THE DATA

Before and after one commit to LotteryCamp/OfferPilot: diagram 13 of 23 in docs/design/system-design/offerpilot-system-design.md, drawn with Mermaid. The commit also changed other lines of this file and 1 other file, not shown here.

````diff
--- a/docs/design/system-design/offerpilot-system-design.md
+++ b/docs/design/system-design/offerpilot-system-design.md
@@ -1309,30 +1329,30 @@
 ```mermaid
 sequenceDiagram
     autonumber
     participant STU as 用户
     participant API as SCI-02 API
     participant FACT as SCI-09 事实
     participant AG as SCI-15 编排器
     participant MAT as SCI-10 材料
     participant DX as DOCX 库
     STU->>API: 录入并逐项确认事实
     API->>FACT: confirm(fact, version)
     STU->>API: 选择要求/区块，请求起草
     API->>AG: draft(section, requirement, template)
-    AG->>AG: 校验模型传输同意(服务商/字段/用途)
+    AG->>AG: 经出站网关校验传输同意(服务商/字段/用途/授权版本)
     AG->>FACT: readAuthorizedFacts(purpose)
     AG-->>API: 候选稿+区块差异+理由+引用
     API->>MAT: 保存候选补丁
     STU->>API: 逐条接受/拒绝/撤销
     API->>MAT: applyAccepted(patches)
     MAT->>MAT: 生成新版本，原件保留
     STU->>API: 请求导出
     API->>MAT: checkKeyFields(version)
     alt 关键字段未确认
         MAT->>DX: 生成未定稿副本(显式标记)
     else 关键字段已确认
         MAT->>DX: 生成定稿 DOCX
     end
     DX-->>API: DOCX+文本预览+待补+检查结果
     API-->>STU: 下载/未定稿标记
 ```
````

ASSIGNMENT
Only the lines from the one that holds "MAT->>DX: 生成未定稿副本(显式标记)" through the end of the records should appear in the answer, each restated exactly.

ANSWER BOX
         MAT->>DX: 生成未定稿副本(显式标记)
     else 关键字段已确认
         MAT->>DX: 生成定稿 DOCX
     end
     DX-->>API: DOCX+文本预览+待补+检查结果
     API-->>STU: 下载/未定稿标记
 ```
````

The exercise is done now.